In 1929 the federal government built the 60 mile long North Star Road. This road allowed hunters to access the starving deer herd so it could be thinned. The North Star Road is now the boundary between the Aldo Leopold and Gila wilderness areas.

In 1976 the Mexican gray wolf was placed on the Endangered Species List and reintroduced to South Western New Mexico. Today the wolf population is on the increase but the merit of this development is being disputed publicly.

The State of New Mexico, the federal government, and various environmentalist groups are on one side of the fence wanting to protect the wolves. On the other side of the fence stand the ranchers and residents that live where the wolves are.

Saturday morning I met a lady in Silver City who was handing out literature (see: http://www.amprowest.org/) that warned of dangerously bold wolves. When I asked her if the ranchers were compensated by environmentalist groups when a wolf killed any livestock she loudly replied, “We are concerned about the safety of our children and our pets. We’ve had to build shelters from plywood and chicken wire to protect the kids at the bus stops in Reserve. There have been too many close calls.”

Another group has put up billboards warning of the danger for pets, elk, and children. These signs have graphic illustrations of what they claim are victims of the wolves.

On the other hand, the forest service has posted signs urging citizens to report any injury or killings of wolves. The New Mexico State Hunting Proclamation states that anyone convicted of killing a wolf will face one year in prison and fines of up to $50,000.00.

None of the anti-wolf propaganda encourages the killing of wolves but leads one to feel that it may be warranted.

Maybe the wolves should stay in designated lest they be shot or trapped. Maybe the people should move to a big city like Albuquerque. I am trying to stay objective on this issue. Please post your comments.


  1. It would be interesting to know the Reserve Town Newspaper if they even have one has reported any of the near misses of the children. Hard to envision the streets of Reserve being patrolled by wolf packs.

    There are only about a 150 of these wolves spread over an area the size of the Gila. There just can't be that much danger from them.

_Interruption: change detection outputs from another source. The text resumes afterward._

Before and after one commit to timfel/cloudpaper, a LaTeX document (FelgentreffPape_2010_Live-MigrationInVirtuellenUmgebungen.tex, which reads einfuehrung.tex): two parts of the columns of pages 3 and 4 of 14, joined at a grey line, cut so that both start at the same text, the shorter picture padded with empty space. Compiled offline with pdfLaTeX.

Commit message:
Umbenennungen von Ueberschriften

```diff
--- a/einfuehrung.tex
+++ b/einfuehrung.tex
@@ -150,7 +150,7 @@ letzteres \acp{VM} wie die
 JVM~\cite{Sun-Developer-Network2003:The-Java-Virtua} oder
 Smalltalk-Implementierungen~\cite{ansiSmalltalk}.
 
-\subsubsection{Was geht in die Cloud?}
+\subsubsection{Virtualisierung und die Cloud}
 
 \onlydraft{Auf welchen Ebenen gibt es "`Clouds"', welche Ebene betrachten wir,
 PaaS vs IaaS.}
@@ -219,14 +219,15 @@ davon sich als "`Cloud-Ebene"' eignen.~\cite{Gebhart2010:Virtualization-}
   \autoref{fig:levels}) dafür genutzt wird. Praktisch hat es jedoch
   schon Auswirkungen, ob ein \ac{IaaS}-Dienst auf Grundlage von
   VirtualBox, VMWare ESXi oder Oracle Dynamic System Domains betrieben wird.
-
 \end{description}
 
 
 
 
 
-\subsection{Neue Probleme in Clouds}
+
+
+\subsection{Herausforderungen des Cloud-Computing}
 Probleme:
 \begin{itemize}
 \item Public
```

  2. As of the last population count, there were only 50 Mexican wolves in the entire Blue Range Wolf Recovery Area. There have been no cases of any of these wolves attacking a human. In fact, there have been no documented cases of a healthy wolf attacking anyone in the United States. The livestock producers using these lands have a responsibility to share the land with important native wildlife like wolves.